Return the data that follows exactly as it appears. Pictures do not belong in the copy.

Items from a dataset:
--- --- ---

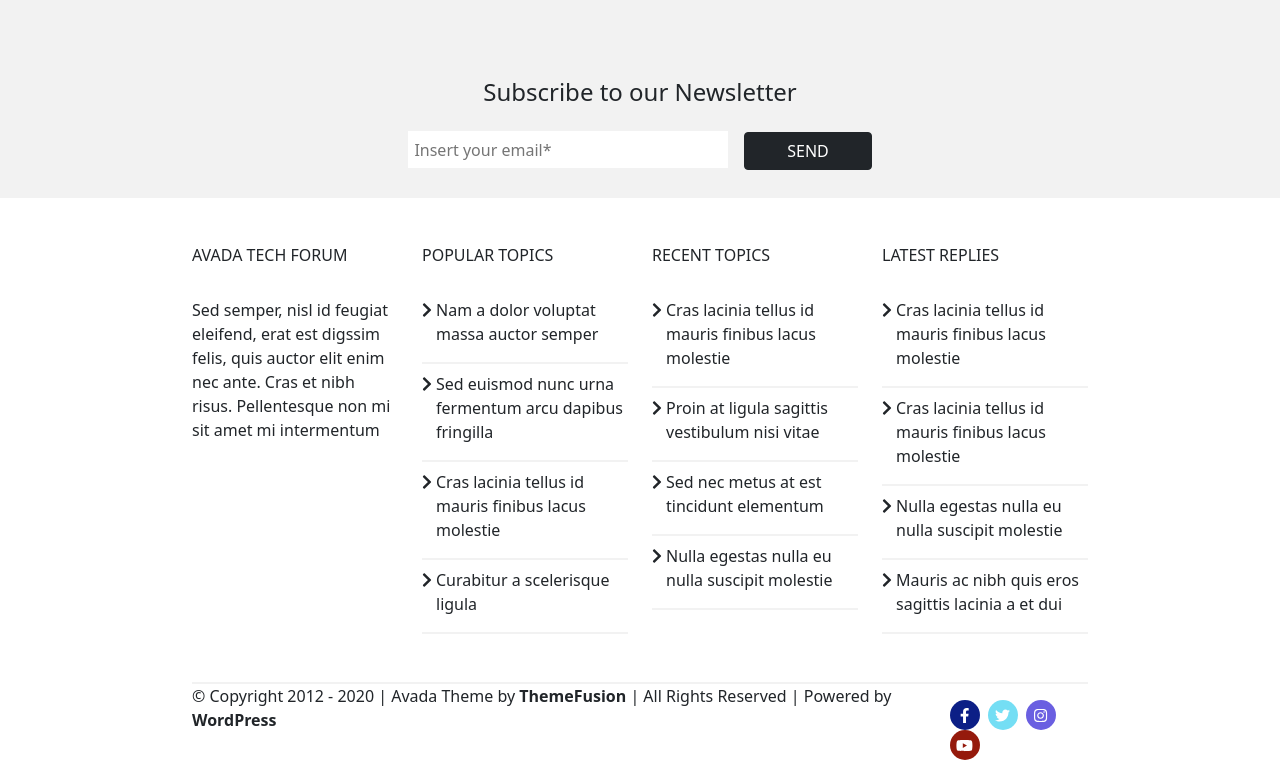
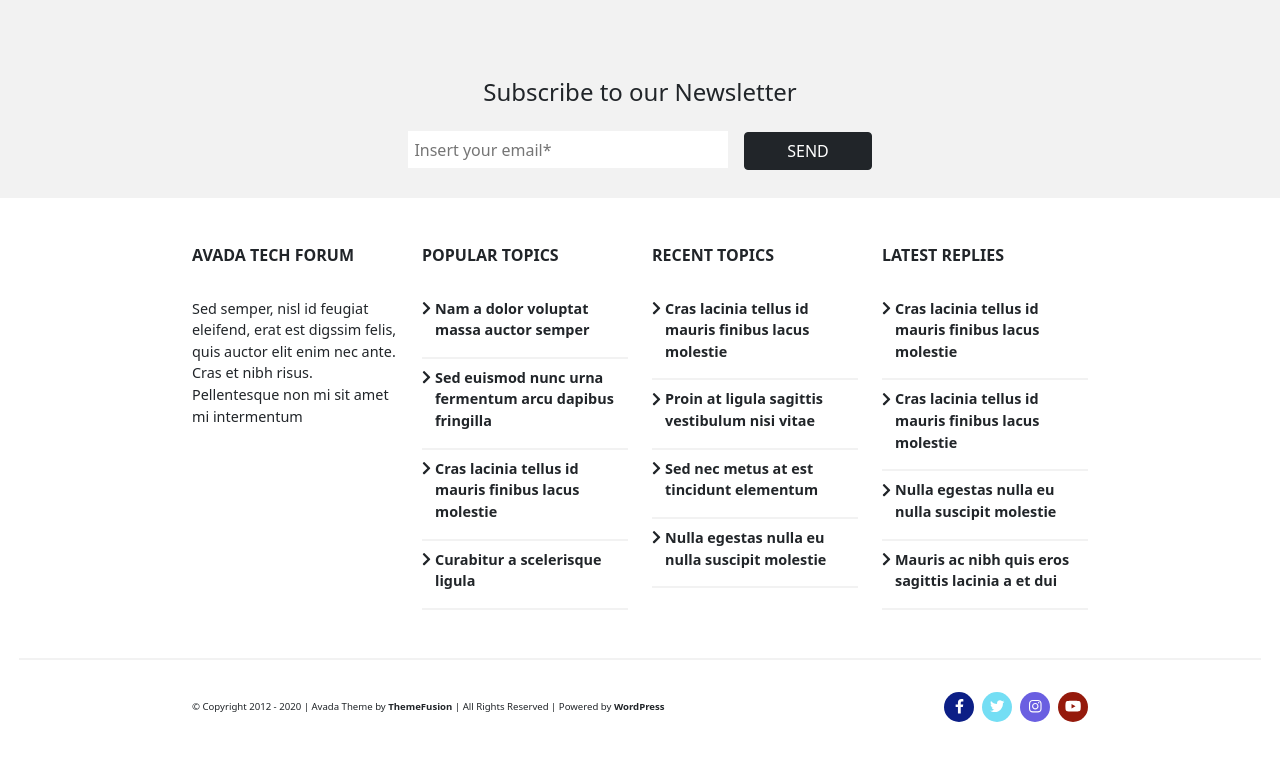
Before and after one commit to Gtp87/proj-html-vuejs, a Vue app: page / in a window 1280 px wide. Shown: the part 4037-4813 px from the top of the page. After the commit the page ends 4775 px from the top, so only its background shows below. Built offline with nearby package versions, Linux system fonts and the light colour scheme.

Commit message:
fixing footer

```diff
--- a/src/components/Footer.vue
+++ b/src/components/Footer.vue
@@ -4,11 +4,11 @@
         <div class="footer-top mt-5">
             <div class="row row-cols-4">
                 <div class="col">
-                    <h6 class="text-uppercase mb-4">avada tech forum</h6>
-                    <p class="pt-2">Sed semper, nisl id feugiat eleifend, erat est digssim felis, quis auctor elit enim nec ante. Cras et nibh risus. Pellentesque non mi sit amet mi intermentum</p>
+                    <h6 class="text-uppercase fw-bold mb-4">avada tech forum</h6>
+                    <p class="forum-text pt-2">Sed semper, nisl id feugiat eleifend, erat est digssim felis, quis auctor elit enim nec ante. Cras et nibh risus. Pellentesque non mi sit amet mi intermentum</p>
                 </div>
                 <div class="col">
-                    <h6 class="text-uppercase mb-4">popular topics</h6>
+                    <h6 class="text-uppercase fw-bold mb-4">popular topics</h6>
                     <div class="link pt-2 d-flex">
                         <span><i class="fas fa-chevron-right me-1"></i></span><p>Nam a dolor voluptat massa auctor semper</p>
                     </div>
@@ -23,7 +23,7 @@
                     </div>
                 </div>
                 <div class="col">
-                    <h6 class="text-uppercase mb-4">recent topics</h6>
+                    <h6 class="text-uppercase fw-bold mb-4">recent topics</h6>
                     <div class="link pt-2 d-flex">
                         <span><i class="fas fa-chevron-right me-1"></i></span><p>Cras lacinia tellus id mauris finibus lacus molestie</p>
                     </div>
@@ -38,7 +38,7 @@
                     </div>
                 </div>
                 <div class="col">
-                    <h6 class="text-uppercase mb-4">latest replies</h6>
+                    <h6 class="text-uppercase fw-bold mb-4">latest replies</h6>
                     <div class="link pt-2 d-flex">
                         <span><i class="fas fa-chevron-right me-1"></i></span><p>Cras lacinia tellus id mauris finibus lacus molestie</p>
                     </div>
@@ -54,9 +54,12 @@
                 </div>
             </div>
         </div>
-        <div class="footer-bottom mt-5">
+    </div>
+    <div class="bottom mt-5">
+        <div class="container-70">
+            <div class="footer-bottom mt-3">
                 <div class="col-12 d-flex justify-content-between">
-                <div class="copyright">
+                    <div class="copyright pt-4">
                         &#169; Copyright 2012 - 2020 | Avada Theme by <span class="fw-bold">ThemeFusion</span> | All Rights Reserved | Powered by <span class="fw-bold">WordPress</span>
                     </div>
                     <div class="d-flex align-items-center">
@@ -87,6 +90,7 @@
                 </div>
             </div>
         </div>
+    </div>
 </footer>
 </template>
 
@@ -102,10 +106,31 @@ export default {
 @import "../assets/scss/partials/_variables.scss";
 .link {
     border-bottom: 2px solid $silverChalice;
+    font-weight: bold;
+    cursor: pointer;
+}
+
+.link:hover {
+    color: $headerBgColor;
+}
+
+.forum-text,
+.link {
+    font-size: 0.9em;
+}
+.bottom::before {
+    height: 2px;
+    width: 97%;
+    margin: auto;
+    display: block;
+    background-color: $silverChalice;
+    content:"";
 }
 
 .footer-bottom {
-    border-top:2px solid $silverChalice;
+    .copyright {
+        font-size: 0.6em;
+    }
     .icon-container {
         width: 30px;
         height: 30px;
@@ -114,6 +139,12 @@ export default {
         border-radius: 100%;
         margin: 0 auto;
         color: $colorWhite;
+        font-size: 0.9em;
+        cursor: pointer;
+    }
+
+    .icon-container:hover {
+        opacity: 0.4;
     }
     .facebook {
         background-color: $colorUltramarine;
--- a/src/components/Header.vue
+++ b/src/components/Header.vue
@@ -55,6 +55,7 @@ header {
     background-color: $headerBgColor;
     .logo {
     padding: 0.6em;
+    cursor: pointer;
     }
     li {
         display: inline-block;
```
Lines whose indentation alone changed are shown as unchanged.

--- --- ---

# Task output
Before and after one commit to Gtp87/proj-html-vuejs, a Vue app: page / in a window 1280 px wide. Shown: the part 4037-4813 px from the top of the page. After the commit the page ends 4775 px from the top, so only its background shows below. Built offline with nearby package versions, Linux system fonts and the light colour scheme.

Commit message:
fixing footer

```diff
--- a/src/components/Footer.vue
+++ b/src/components/Footer.vue
@@ -4,11 +4,11 @@
         <div class="footer-top mt-5">
             <div class="row row-cols-4">
                 <div class="col">
-                    <h6 class="text-uppercase mb-4">avada tech forum</h6>
-                    <p class="pt-2">Sed semper, nisl id feugiat eleifend, erat est digssim felis, quis auctor elit enim nec ante. Cras et nibh risus. Pellentesque non mi sit amet mi intermentum</p>
+                    <h6 class="text-uppercase fw-bold mb-4">avada tech forum</h6>
+                    <p class="forum-text pt-2">Sed semper, nisl id feugiat eleifend, erat est digssim felis, quis auctor elit enim nec ante. Cras et nibh risus. Pellentesque non mi sit amet mi intermentum</p>
                 </div>
                 <div class="col">
-                    <h6 class="text-uppercase mb-4">popular topics</h6>
+                    <h6 class="text-uppercase fw-bold mb-4">popular topics</h6>
                     <div class="link pt-2 d-flex">
                         <span><i class="fas fa-chevron-right me-1"></i></span><p>Nam a dolor voluptat massa auctor semper</p>
                     </div>
@@ -23,7 +23,7 @@
                     </div>
                 </div>
                 <div class="col">
-                    <h6 class="text-uppercase mb-4">recent topics</h6>
+                    <h6 class="text-uppercase fw-bold mb-4">recent topics</h6>
                     <div class="link pt-2 d-flex">
                         <span><i class="fas fa-chevron-right me-1"></i></span><p>Cras lacinia tellus id mauris finibus lacus molestie</p>
                     </div>
@@ -38,7 +38,7 @@
                     </div>
                 </div>
                 <div class="col">
-                    <h6 class="text-uppercase mb-4">latest replies</h6>
+                    <h6 class="text-uppercase fw-bold mb-4">latest replies</h6>
                     <div class="link pt-2 d-flex">
                         <span><i class="fas fa-chevron-right me-1"></i></span><p>Cras lacinia tellus id mauris finibus lacus molestie</p>
                     </div>
@@ -54,9 +54,12 @@
                 </div>
             </div>
         </div>
-        <div class="footer-bottom mt-5">
+    </div>
+    <div class="bottom mt-5">
+        <div class="container-70">
+            <div class="footer-bottom mt-3">
                 <div class="col-12 d-flex justify-content-between">
-                <div class="copyright">
+                    <div class="copyright pt-4">
                         &#169; Copyright 2012 - 2020 | Avada Theme by <span class="fw-bold">ThemeFusion</span> | All Rights Reserved | Powered by <span class="fw-bold">WordPress</span>
                     </div>
                     <div class="d-flex align-items-center">
@@ -87,6 +90,7 @@
                 </div>
             </div>
         </div>
+    </div>
 </footer>
 </template>
 
@@ -102,10 +106,31 @@ export default {
 @import "../assets/scss/partials/_variables.scss";
 .link {
     border-bottom: 2px solid $silverChalice;
+    font-weight: bold;
+    cursor: pointer;
+}
+
+.link:hover {
+    color: $headerBgColor;
+}
+
+.forum-text,
+.link {
+    font-size: 0.9em;
+}
+.bottom::before {
+    height: 2px;
+    width: 97%;
+    margin: auto;
+    display: block;
+    background-color: $silverChalice;
+    content:"";
 }
 
 .footer-bottom {
-    border-top:2px solid $silverChalice;
+    .copyright {
+        font-size: 0.6em;
+    }
     .icon-container {
         width: 30px;
         height: 30px;
@@ -114,6 +139,12 @@ export default {
         border-radius: 100%;
         margin: 0 auto;
         color: $colorWhite;
+        font-size: 0.9em;
+        cursor: pointer;
+    }
+
+    .icon-container:hover {
+        opacity: 0.4;
     }
     .facebook {
         background-color: $colorUltramarine;
--- a/src/components/Header.vue
+++ b/src/components/Header.vue
@@ -55,6 +55,7 @@ header {
     background-color: $headerBgColor;
     .logo {
     padding: 0.6em;
+    cursor: pointer;
     }
     li {
         display: inline-block;
```
Lines whose indentation alone changed are shown as unchanged.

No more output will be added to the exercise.